_Exercise aim_:
Check each line of the material below for the string "links" and reply with how many have it, nothing more.

########################################

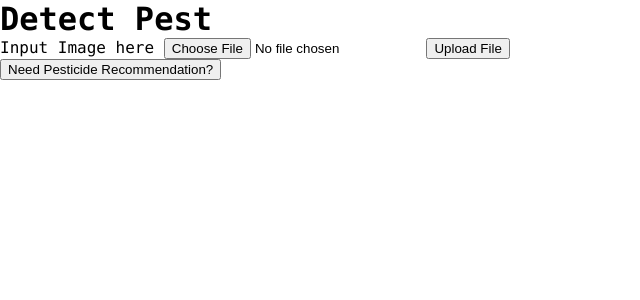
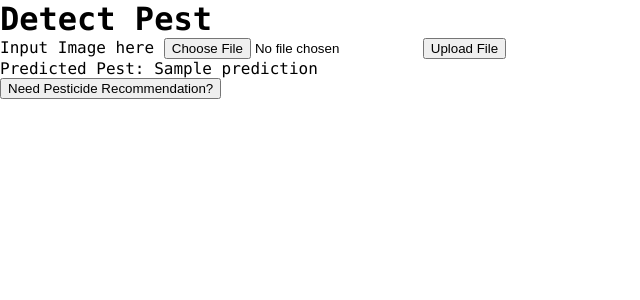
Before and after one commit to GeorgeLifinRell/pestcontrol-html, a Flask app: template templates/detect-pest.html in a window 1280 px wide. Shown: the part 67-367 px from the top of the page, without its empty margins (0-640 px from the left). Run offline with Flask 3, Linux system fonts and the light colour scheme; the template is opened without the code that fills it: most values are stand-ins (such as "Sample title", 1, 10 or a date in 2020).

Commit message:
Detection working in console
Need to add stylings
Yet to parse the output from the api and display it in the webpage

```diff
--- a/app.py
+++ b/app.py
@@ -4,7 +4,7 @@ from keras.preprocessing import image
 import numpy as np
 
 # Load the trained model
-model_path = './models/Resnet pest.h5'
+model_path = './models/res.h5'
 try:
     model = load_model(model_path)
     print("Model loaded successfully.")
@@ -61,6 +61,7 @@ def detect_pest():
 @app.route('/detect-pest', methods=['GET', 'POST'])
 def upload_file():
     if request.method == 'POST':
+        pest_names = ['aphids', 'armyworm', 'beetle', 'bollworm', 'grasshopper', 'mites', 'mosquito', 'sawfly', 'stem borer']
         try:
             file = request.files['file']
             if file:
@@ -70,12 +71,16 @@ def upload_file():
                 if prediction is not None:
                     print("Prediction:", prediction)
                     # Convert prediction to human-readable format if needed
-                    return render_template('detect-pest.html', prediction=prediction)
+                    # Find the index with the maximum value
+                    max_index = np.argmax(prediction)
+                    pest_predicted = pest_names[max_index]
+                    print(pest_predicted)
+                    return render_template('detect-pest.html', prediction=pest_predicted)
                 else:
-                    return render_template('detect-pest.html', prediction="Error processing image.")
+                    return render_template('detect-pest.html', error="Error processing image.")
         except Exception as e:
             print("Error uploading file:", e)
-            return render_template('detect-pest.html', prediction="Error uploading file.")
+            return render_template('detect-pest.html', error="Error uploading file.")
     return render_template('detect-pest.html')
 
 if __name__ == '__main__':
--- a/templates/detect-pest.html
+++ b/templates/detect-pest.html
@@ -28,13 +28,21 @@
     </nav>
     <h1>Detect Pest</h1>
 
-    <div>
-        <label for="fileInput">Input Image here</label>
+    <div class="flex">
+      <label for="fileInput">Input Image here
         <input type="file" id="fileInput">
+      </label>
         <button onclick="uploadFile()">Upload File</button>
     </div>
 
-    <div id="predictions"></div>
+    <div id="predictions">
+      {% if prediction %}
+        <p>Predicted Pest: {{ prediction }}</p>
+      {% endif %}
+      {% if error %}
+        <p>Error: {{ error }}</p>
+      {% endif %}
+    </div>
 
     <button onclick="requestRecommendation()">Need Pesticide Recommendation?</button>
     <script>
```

########################################

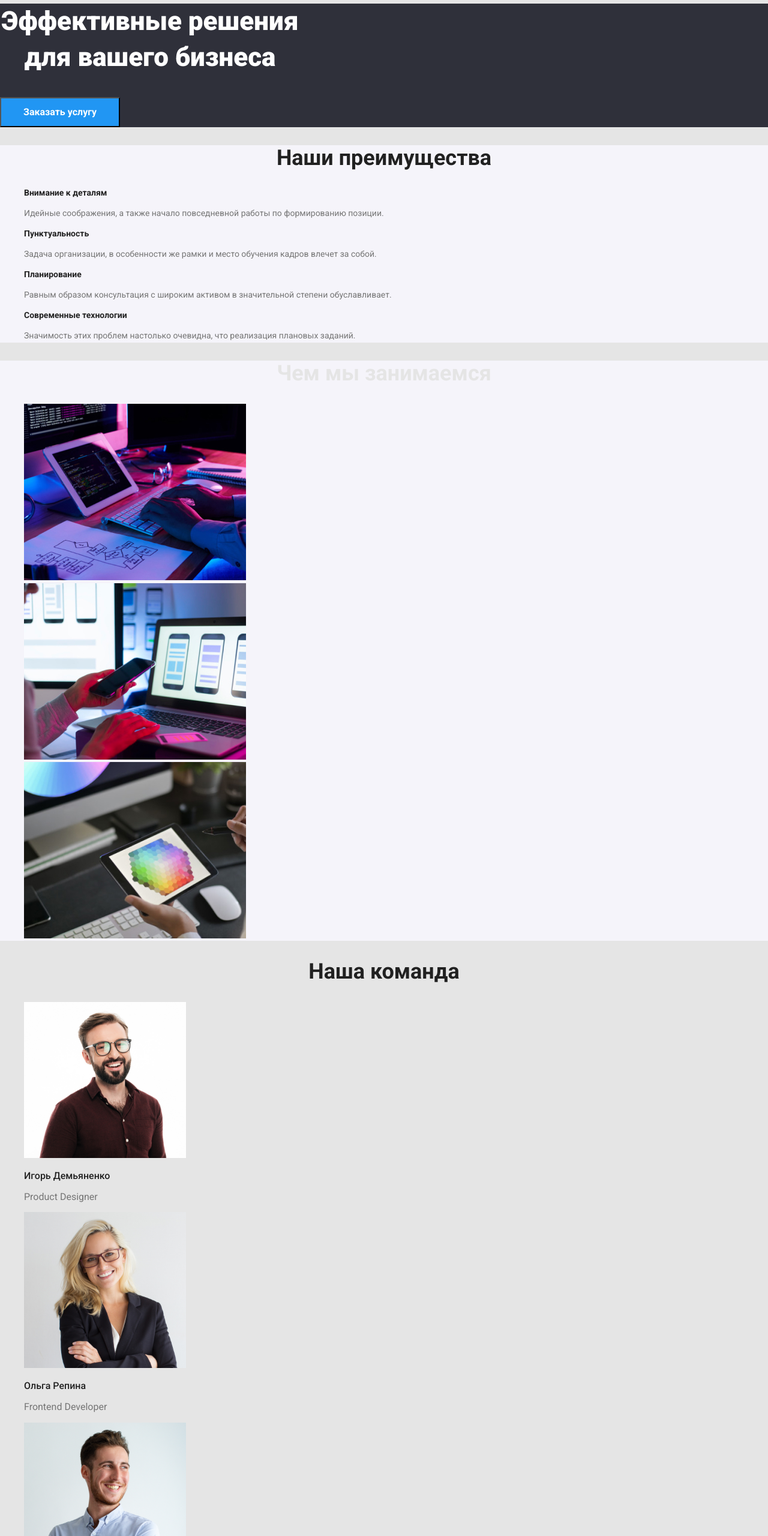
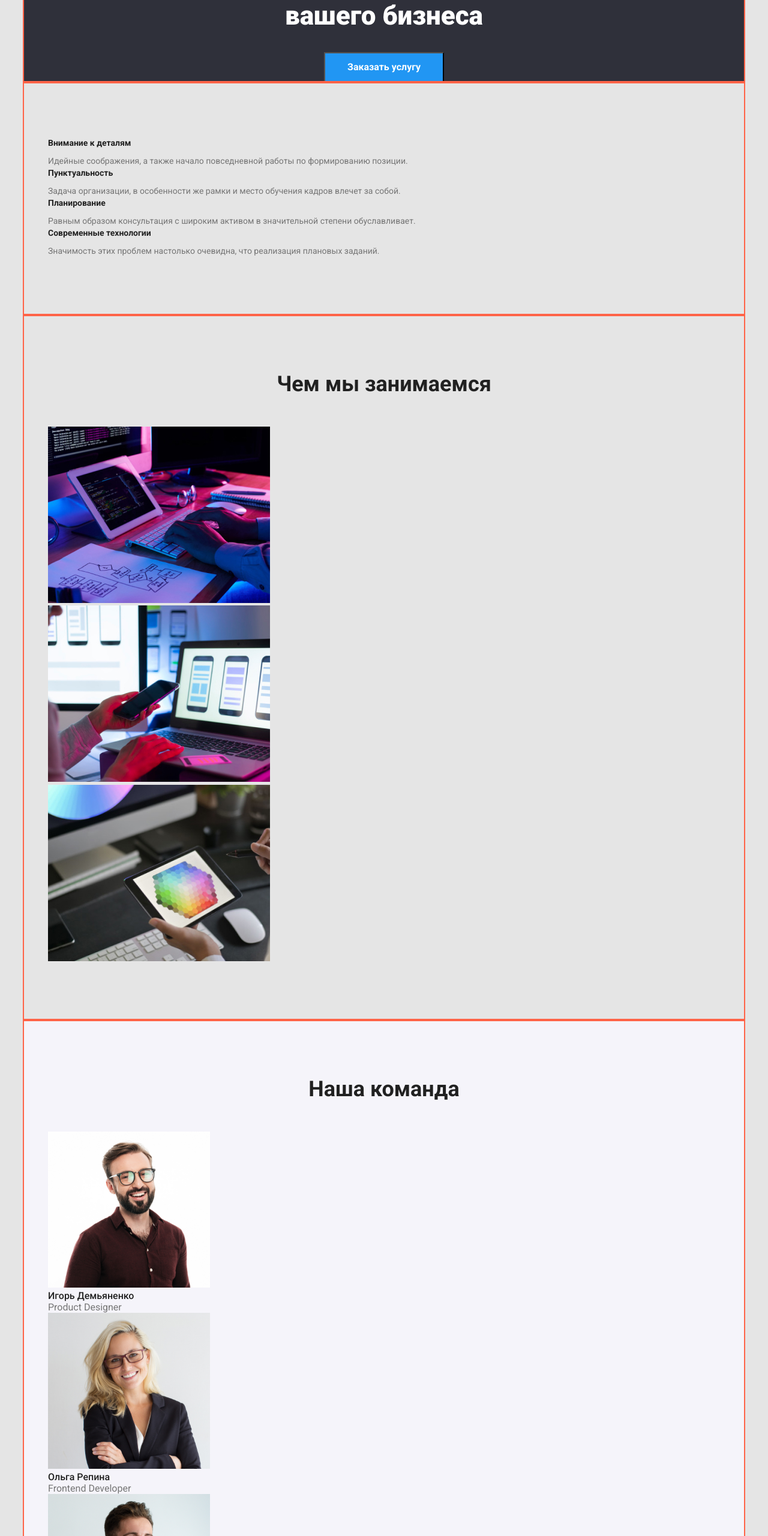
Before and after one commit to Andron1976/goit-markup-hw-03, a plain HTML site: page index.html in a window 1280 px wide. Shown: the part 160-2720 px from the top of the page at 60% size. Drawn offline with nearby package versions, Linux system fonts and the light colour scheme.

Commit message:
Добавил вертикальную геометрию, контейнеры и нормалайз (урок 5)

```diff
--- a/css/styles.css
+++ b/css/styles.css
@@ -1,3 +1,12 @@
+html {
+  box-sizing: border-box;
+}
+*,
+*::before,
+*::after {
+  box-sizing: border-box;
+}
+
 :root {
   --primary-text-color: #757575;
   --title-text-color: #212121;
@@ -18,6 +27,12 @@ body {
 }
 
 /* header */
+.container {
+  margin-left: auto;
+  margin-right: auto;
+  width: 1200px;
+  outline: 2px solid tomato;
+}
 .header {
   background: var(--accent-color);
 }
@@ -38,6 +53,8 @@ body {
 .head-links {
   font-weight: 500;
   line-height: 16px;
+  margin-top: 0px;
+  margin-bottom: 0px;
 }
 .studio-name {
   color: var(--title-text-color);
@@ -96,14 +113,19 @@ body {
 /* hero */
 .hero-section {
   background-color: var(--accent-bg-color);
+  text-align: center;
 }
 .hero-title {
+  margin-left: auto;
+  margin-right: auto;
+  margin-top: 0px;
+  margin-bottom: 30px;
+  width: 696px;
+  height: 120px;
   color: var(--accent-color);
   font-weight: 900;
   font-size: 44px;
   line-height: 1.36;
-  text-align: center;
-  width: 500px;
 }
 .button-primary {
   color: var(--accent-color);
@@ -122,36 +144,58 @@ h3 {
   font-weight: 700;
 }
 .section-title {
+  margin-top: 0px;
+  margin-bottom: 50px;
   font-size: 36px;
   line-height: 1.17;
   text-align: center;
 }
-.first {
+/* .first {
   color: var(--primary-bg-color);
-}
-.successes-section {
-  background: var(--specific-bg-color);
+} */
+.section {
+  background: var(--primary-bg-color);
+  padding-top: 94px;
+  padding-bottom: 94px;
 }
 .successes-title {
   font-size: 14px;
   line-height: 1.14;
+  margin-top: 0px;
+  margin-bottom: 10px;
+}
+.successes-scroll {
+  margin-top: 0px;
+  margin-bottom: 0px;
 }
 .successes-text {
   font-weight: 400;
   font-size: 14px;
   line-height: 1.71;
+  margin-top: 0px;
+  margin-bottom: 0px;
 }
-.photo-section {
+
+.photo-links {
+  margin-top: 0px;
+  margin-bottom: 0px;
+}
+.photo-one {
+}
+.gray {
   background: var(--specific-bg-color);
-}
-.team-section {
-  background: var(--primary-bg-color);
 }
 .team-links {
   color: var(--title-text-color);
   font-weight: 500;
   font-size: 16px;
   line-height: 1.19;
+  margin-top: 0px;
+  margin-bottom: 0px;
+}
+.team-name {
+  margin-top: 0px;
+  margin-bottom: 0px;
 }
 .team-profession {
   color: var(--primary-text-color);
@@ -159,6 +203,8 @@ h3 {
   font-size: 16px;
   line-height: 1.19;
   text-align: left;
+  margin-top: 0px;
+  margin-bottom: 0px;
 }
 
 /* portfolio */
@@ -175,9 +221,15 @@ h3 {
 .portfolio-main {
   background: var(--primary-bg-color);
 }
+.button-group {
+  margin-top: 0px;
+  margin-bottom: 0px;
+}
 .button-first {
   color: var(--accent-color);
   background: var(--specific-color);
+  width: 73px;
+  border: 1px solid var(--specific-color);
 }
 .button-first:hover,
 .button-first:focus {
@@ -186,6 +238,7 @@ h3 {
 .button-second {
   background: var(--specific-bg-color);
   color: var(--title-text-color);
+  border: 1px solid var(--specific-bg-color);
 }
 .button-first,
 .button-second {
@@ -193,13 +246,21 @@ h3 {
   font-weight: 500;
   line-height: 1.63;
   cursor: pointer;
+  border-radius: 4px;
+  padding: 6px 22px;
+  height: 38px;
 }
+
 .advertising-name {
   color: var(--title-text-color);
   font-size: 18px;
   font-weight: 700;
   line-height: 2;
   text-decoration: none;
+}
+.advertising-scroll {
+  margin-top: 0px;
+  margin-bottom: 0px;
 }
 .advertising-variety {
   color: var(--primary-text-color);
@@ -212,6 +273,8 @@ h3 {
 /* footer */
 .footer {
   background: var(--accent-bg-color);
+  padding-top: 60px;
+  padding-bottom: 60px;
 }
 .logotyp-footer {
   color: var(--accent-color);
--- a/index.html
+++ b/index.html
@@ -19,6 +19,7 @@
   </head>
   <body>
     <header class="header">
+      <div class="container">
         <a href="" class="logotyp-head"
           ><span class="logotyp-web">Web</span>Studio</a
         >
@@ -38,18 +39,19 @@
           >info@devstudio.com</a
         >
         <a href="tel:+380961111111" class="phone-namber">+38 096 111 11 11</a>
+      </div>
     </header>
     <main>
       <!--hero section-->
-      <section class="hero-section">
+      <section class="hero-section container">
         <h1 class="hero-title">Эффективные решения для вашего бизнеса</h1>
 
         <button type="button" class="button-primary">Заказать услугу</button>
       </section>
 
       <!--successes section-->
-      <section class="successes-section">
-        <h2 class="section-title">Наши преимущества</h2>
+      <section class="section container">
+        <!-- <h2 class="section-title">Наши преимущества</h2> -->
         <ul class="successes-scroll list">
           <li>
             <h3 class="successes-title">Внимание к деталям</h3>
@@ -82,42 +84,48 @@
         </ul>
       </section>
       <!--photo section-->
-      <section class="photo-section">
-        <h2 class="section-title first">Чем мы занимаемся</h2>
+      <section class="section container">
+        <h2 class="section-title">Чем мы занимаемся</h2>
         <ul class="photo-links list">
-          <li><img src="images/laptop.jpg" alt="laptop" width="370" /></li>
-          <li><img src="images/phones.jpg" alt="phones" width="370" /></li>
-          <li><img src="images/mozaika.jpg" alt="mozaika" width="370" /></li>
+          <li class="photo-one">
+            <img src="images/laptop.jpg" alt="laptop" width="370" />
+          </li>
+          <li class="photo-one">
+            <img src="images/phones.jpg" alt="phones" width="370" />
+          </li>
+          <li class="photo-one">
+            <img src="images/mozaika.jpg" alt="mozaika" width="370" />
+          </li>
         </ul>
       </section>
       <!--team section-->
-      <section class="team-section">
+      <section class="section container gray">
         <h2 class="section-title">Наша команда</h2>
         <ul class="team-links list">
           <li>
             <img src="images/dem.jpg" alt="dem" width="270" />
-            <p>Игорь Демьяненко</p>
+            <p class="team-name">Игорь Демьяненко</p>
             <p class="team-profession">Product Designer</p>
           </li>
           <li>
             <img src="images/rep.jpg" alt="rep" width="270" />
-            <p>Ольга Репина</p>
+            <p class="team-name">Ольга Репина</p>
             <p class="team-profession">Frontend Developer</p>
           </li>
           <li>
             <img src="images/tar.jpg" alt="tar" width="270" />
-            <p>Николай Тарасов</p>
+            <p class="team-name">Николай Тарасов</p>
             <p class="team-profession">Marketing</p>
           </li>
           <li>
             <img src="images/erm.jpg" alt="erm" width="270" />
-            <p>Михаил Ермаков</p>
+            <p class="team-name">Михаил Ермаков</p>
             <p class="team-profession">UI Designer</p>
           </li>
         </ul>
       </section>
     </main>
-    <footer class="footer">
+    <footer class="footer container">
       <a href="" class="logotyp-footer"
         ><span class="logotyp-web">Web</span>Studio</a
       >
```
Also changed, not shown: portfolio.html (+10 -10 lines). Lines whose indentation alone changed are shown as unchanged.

########################################

_Written solution_:
5